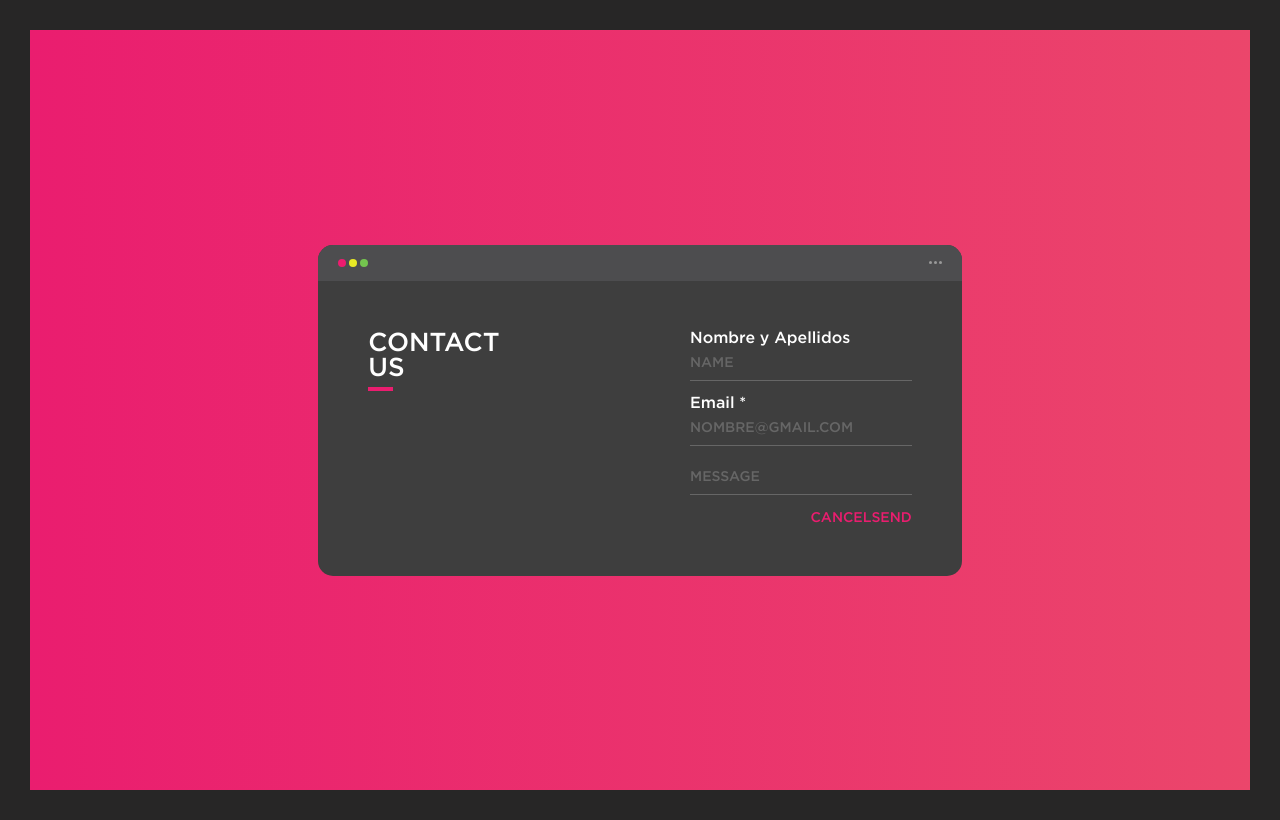
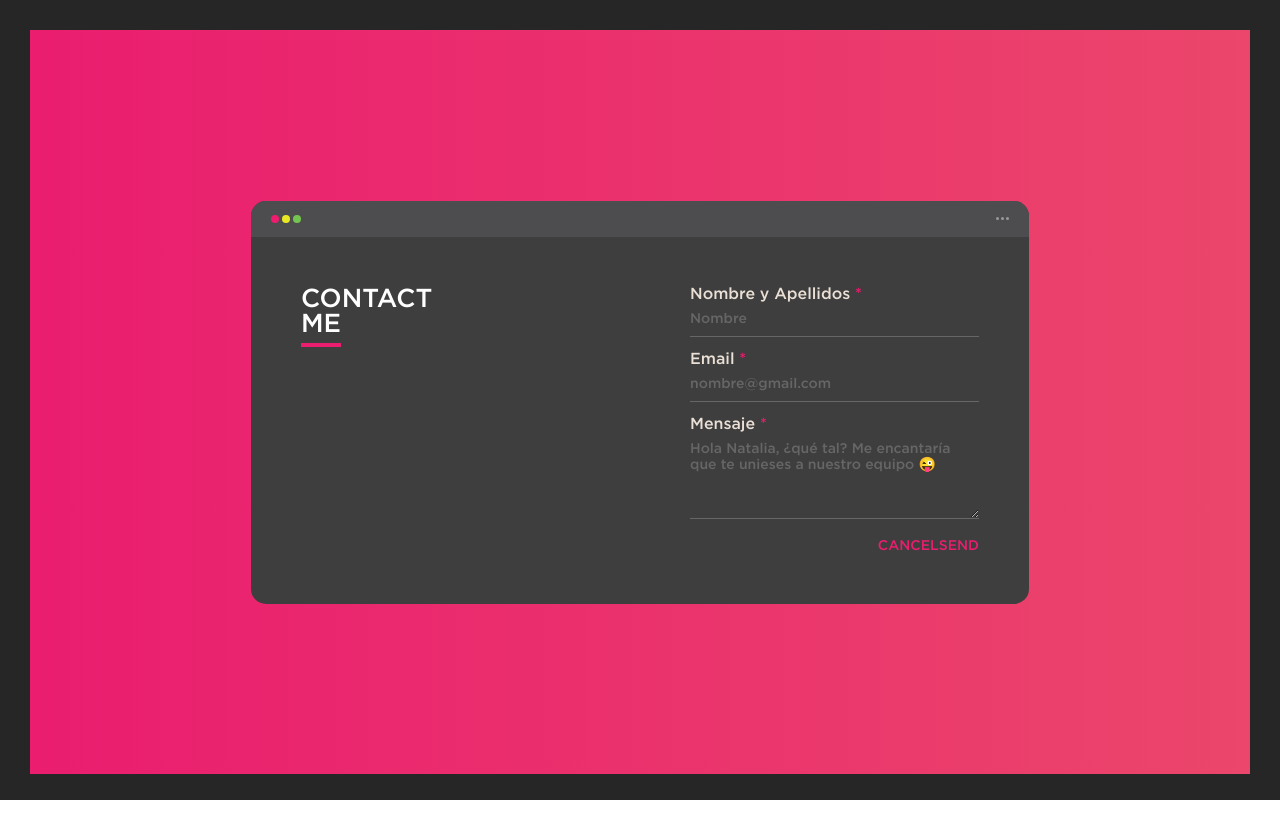
Before and after one commit to NataliaaJN/portfolio, a React (Create React App) app: page /contacto in a window 1280 px wide. Built offline with nearby package versions, Linux system fonts and the light colour scheme.

Commit message:
update contact page

```diff
--- a/src/components/contact/Contact.jsx
+++ b/src/components/contact/Contact.jsx
@@ -21,7 +21,7 @@ const Contact = () => {
             <div class="screen-body-item left">
               <div class="app-title">
                 <span>CONTACT</span>
-                <span>US</span>
+                <span>ME</span>
               </div>
             </div>
 
--- a/src/components/contact/form/ContactForm.jsx
+++ b/src/components/contact/form/ContactForm.jsx
@@ -4,19 +4,19 @@ const ContactForm = () => {
   return (
     <form
       className="contactForm"
-      action="https://formspree.io/f/mdoyqqaa"
+      action="https://formspree.io/f/mzboaewg"
       method="post"
     >
       <label htmlFor="" className="contactForm__label">
-        Nombre y Apellidos
+        Nombre y Apellidos <span class="highlight">*</span>
         <input
           id=""
           className="contactForm__label--input"
-          placeholder="NAME"
+          placeholder="Nombre"
           type="text"
         />
       </label>
-      <label for="emailAddress" className="contactForm__label">
+      <label htmlFor="emailAddress" className="contactForm__label">
         Email <span className="highlight">*</span>
         <input
           className="contactForm__label--input"
@@ -29,12 +29,22 @@ const ContactForm = () => {
           required
         />
       </label>
-      <label className="contactForm__label">
-        <input className="contactForm__label--input" placeholder="MESSAGE" />
+      <label htmlFor="message" className="contactForm__label">
+        Mensaje <span class="highlight">*</span>
+        <textarea
+          id="message"
+          name="message"
+          rows="5"
+          cols="50"
+          className="contactForm__label--input"
+          placeholder="Hola Natalia, ¿qué tal? Me encantaría que te unieses a nuestro equipo 😜"
+        />
       </label>
-      <div className="app-form-group buttons">
-        <button className="app-form-button">CANCEL</button>
-        <button className="app-form-button">SEND</button>
+      <div className="contactForm__buttons">
+        <button className="contactForm__buttons--cancelBtn">CANCEL</button>
+        <button type="submit" className="contactForm__buttons--sendBtn">
+          SEND
+        </button>
       </div>
     </form>
   );
--- a/src/styles/App.scss
+++ b/src/styles/App.scss
@@ -13,6 +13,7 @@
 }
 
 .app {
+  height: 100vh;
   background-color: rgb(39, 38, 38);
   padding: 30px;
 }
--- a/src/styles/components/contact/Contact.scss
+++ b/src/styles/components/contact/Contact.scss
@@ -1,13 +1,22 @@
+@import "../../core/mixins";
+@import "../../core/variables";
 .contactSection {
-  height: 95vh;
-  background-color: black;
   display: grid;
-  align-content: center;
   justify-content: center;
+  height: 93vh;
   background: linear-gradient(to right, #ea1d6f 0%, #eb466b 100%);
+
+  @include desktopMax {
+    margin: 60px auto;
+    height: 80vh;
+    width: 80%;
+    box-shadow: 5px 5px 14px rgb(192, 101, 101);
+  }
 
   &__formContainer {
     padding: 10px;
+    display: grid;
+    align-content: center;
 
     &--screen {
       position: relative;
@@ -108,7 +117,7 @@
   position: absolute;
   left: 0;
   bottom: -10px;
-  width: 25px;
+  width: 40px;
   height: 4px;
   background: #ea1d6f;
 }
@@ -124,7 +133,7 @@
 
 
 
-@media screen and (max-width: 520px) {
+@media (max-width: 520px) {
   .screen-body {
     flex-direction: column;
   }
@@ -146,7 +155,7 @@
   }
 }
 
-@media screen and (max-width: 600px) {
+@media (max-width: 600px) {
   .screen-body {
     padding: 40px;
   }
--- a/src/styles/components/contact/form/ContactForm.scss
+++ b/src/styles/components/contact/form/ContactForm.scss
@@ -1,9 +1,13 @@
+@import "../../../core/mixins";
+@import "../../../core/variables";
+
 .contactForm {
   display: flex;
   flex-direction: column;
 
   &__label {
     margin-bottom: 15px;
+    color: $secondaryColor;
 
     &--input {
       width: 100%;
@@ -11,9 +15,9 @@
       background: none;
       border: none;
       border-bottom: 1px solid #666;
-            color: #ddd;
+      // color:#ddd;
+      color: $secondaryColor;
       font-size: 14px;
-            text-transform: uppercase;
       outline: none;
       transition: border-color 0.2s;
     }
@@ -23,20 +27,16 @@
     }
 
     &--input:focus {
-            border-bottom-color: #ddd;
-          }
+      // border-bottom-color: #ddd;
+      border-bottom-color: $mainColor;
     }
   }
 
-
-// buttons
-
-.app-form-group.buttons {
+  &__buttons {
     margin-bottom: 0;
     text-align: right;
-  }
 
-.app-form-button {
+    &--cancelBtn, &--sendBtn {
       background: none;
       border: none;
       color: #ea1d6f;
@@ -44,7 +44,11 @@
       cursor: pointer;
       outline: none;
     }
-
-  .app-form-button:hover {
+    &--cancelBtn:hover, &--sendBtn:hover {
       color: #b9134f;
     }
+  }
+  .highlight{
+    color: #ea1d6f;
+  }
+}
--- a/src/styles/core/_mixins.scss
+++ b/src/styles/core/_mixins.scss
@@ -8,3 +8,9 @@
       @content;
     }
   }
+
+  @mixin desktopMax {
+    @media (min-width: 1400px) {
+      @content;
+    }
+  }
```
Lines whose indentation alone changed are shown as unchanged.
# # # # # # #
Where a picture appears in the data, omit it; restate the rest word for word.

Before and after one commit to NataliaaJN/portfolio, a React (Create React App) app: page /contacto in a window 1280 px wide. Built offline with nearby package versions, Linux system fonts and the light colour scheme.

Commit message:
update contact page

```diff
--- a/src/components/contact/Contact.jsx
+++ b/src/components/contact/Contact.jsx
@@ -21,7 +21,7 @@ const Contact = () => {
             <div class="screen-body-item left">
               <div class="app-title">
                 <span>CONTACT</span>
-                <span>US</span>
+                <span>ME</span>
               </div>
             </div>
 
--- a/src/components/contact/form/ContactForm.jsx
+++ b/src/components/contact/form/ContactForm.jsx
@@ -4,19 +4,19 @@ const ContactForm = () => {
   return (
     <form
       className="contactForm"
-      action="https://formspree.io/f/mdoyqqaa"
+      action="https://formspree.io/f/mzboaewg"
       method="post"
     >
       <label htmlFor="" className="contactForm__label">
-        Nombre y Apellidos
+        Nombre y Apellidos <span class="highlight">*</span>
         <input
           id=""
           className="contactForm__label--input"
-          placeholder="NAME"
+          placeholder="Nombre"
           type="text"
         />
       </label>
-      <label for="emailAddress" className="contactForm__label">
+      <label htmlFor="emailAddress" className="contactForm__label">
         Email <span className="highlight">*</span>
         <input
           className="contactForm__label--input"
@@ -29,12 +29,22 @@ const ContactForm = () => {
           required
         />
       </label>
-      <label className="contactForm__label">
-        <input className="contactForm__label--input" placeholder="MESSAGE" />
+      <label htmlFor="message" className="contactForm__label">
+        Mensaje <span class="highlight">*</span>
+        <textarea
+          id="message"
+          name="message"
+          rows="5"
+          cols="50"
+          className="contactForm__label--input"
+          placeholder="Hola Natalia, ¿qué tal? Me encantaría que te unieses a nuestro equipo 😜"
+        />
       </label>
-      <div className="app-form-group buttons">
-        <button className="app-form-button">CANCEL</button>
-        <button className="app-form-button">SEND</button>
+      <div className="contactForm__buttons">
+        <button className="contactForm__buttons--cancelBtn">CANCEL</button>
+        <button type="submit" className="contactForm__buttons--sendBtn">
+          SEND
+        </button>
       </div>
     </form>
   );
--- a/src/styles/App.scss
+++ b/src/styles/App.scss
@@ -13,6 +13,7 @@
 }
 
 .app {
+  height: 100vh;
   background-color: rgb(39, 38, 38);
   padding: 30px;
 }
--- a/src/styles/components/contact/Contact.scss
+++ b/src/styles/components/contact/Contact.scss
@@ -1,13 +1,22 @@
+@import "../../core/mixins";
+@import "../../core/variables";
 .contactSection {
-  height: 95vh;
-  background-color: black;
   display: grid;
-  align-content: center;
   justify-content: center;
+  height: 93vh;
   background: linear-gradient(to right, #ea1d6f 0%, #eb466b 100%);
+
+  @include desktopMax {
+    margin: 60px auto;
+    height: 80vh;
+    width: 80%;
+    box-shadow: 5px 5px 14px rgb(192, 101, 101);
+  }
 
   &__formContainer {
     padding: 10px;
+    display: grid;
+    align-content: center;
 
     &--screen {
       position: relative;
@@ -108,7 +117,7 @@
   position: absolute;
   left: 0;
   bottom: -10px;
-  width: 25px;
+  width: 40px;
   height: 4px;
   background: #ea1d6f;
 }
@@ -124,7 +133,7 @@
 
 
 
-@media screen and (max-width: 520px) {
+@media (max-width: 520px) {
   .screen-body {
     flex-direction: column;
   }
@@ -146,7 +155,7 @@
   }
 }
 
-@media screen and (max-width: 600px) {
+@media (max-width: 600px) {
   .screen-body {
     padding: 40px;
   }
--- a/src/styles/components/contact/form/ContactForm.scss
+++ b/src/styles/components/contact/form/ContactForm.scss
@@ -1,9 +1,13 @@
+@import "../../../core/mixins";
+@import "../../../core/variables";
+
 .contactForm {
   display: flex;
   flex-direction: column;
 
   &__label {
     margin-bottom: 15px;
+    color: $secondaryColor;
 
     &--input {
       width: 100%;
@@ -11,9 +15,9 @@
       background: none;
       border: none;
       border-bottom: 1px solid #666;
-            color: #ddd;
+      // color:#ddd;
+      color: $secondaryColor;
       font-size: 14px;
-            text-transform: uppercase;
       outline: none;
       transition: border-color 0.2s;
     }
@@ -23,20 +27,16 @@
     }
 
     &--input:focus {
-            border-bottom-color: #ddd;
-          }
+      // border-bottom-color: #ddd;
+      border-bottom-color: $mainColor;
     }
   }
 
-
-// buttons
-
-.app-form-group.buttons {
+  &__buttons {
     margin-bottom: 0;
     text-align: right;
-  }
 
-.app-form-button {
+    &--cancelBtn, &--sendBtn {
       background: none;
       border: none;
       color: #ea1d6f;
@@ -44,7 +44,11 @@
       cursor: pointer;
       outline: none;
     }
-
-  .app-form-button:hover {
+    &--cancelBtn:hover, &--sendBtn:hover {
       color: #b9134f;
     }
+  }
+  .highlight{
+    color: #ea1d6f;
+  }
+}
--- a/src/styles/core/_mixins.scss
+++ b/src/styles/core/_mixins.scss
@@ -8,3 +8,9 @@
       @content;
     }
   }
+
+  @mixin desktopMax {
+    @media (min-width: 1400px) {
+      @content;
+    }
+  }
```
Lines whose indentation alone changed are shown as unchanged.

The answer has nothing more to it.